## DATASET EXTRACT

++++++++++++++++++++

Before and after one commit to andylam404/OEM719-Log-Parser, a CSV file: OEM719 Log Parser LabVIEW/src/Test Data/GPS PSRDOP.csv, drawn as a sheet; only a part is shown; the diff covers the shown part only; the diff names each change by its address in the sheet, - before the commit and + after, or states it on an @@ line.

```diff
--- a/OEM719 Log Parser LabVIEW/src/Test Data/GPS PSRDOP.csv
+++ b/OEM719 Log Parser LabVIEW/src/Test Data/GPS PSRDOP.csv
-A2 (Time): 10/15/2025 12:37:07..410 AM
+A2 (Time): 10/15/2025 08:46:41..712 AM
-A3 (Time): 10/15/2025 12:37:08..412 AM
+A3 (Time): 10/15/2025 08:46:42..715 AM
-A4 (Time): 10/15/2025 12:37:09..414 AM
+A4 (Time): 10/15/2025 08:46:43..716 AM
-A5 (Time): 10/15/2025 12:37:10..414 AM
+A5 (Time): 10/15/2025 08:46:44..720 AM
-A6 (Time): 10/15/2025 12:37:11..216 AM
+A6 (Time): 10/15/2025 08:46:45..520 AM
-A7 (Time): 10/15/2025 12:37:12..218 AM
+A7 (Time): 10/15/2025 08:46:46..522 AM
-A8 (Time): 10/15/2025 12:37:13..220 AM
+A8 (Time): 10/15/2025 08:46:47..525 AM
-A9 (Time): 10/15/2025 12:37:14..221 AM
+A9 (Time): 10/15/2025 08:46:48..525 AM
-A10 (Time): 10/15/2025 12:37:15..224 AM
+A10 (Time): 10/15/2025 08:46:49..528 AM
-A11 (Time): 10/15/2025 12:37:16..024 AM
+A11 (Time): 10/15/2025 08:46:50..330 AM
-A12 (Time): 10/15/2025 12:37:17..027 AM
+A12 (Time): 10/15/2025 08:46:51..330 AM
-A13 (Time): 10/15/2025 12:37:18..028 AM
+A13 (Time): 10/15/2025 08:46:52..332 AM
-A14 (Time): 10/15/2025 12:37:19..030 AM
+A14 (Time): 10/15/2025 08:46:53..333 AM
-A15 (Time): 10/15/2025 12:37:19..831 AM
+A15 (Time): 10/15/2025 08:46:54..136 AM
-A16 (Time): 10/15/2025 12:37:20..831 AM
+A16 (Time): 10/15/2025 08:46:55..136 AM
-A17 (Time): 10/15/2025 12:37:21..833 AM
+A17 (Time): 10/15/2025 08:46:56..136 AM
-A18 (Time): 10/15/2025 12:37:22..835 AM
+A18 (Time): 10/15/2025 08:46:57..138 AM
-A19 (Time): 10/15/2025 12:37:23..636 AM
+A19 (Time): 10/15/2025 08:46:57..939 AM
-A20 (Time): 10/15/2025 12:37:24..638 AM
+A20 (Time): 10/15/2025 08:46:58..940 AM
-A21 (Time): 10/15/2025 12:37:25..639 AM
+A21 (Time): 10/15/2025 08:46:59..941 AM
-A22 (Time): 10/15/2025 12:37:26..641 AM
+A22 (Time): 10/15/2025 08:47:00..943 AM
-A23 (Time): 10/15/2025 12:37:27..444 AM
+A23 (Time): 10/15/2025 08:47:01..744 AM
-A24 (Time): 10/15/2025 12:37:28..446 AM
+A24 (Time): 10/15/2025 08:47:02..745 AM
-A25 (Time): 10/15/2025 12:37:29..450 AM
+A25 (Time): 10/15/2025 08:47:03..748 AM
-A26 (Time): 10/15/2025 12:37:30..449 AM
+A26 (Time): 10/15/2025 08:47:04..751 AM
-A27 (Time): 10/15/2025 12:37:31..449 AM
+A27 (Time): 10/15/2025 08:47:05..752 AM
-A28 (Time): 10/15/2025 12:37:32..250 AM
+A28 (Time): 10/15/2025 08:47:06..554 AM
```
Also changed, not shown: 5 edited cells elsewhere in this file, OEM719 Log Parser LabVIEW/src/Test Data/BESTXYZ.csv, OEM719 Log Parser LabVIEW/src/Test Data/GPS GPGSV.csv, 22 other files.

++++++++++++++++++++

## WHAT YOU SHOULD DO
Report back each line in the material above that contains the string "PSRDOP".

## TASK SOLUTION
Before and after one commit to andylam404/OEM719-Log-Parser, a CSV file: OEM719 Log Parser LabVIEW/src/Test Data/GPS PSRDOP.csv, drawn as a sheet; only a part is shown; the diff covers the shown part only; the diff names each change by its address in the sheet, - before the commit and + after, or states it on an @@ line.
--- a/OEM719 Log Parser LabVIEW/src/Test Data/GPS PSRDOP.csv
+++ b/OEM719 Log Parser LabVIEW/src/Test Data/GPS PSRDOP.csv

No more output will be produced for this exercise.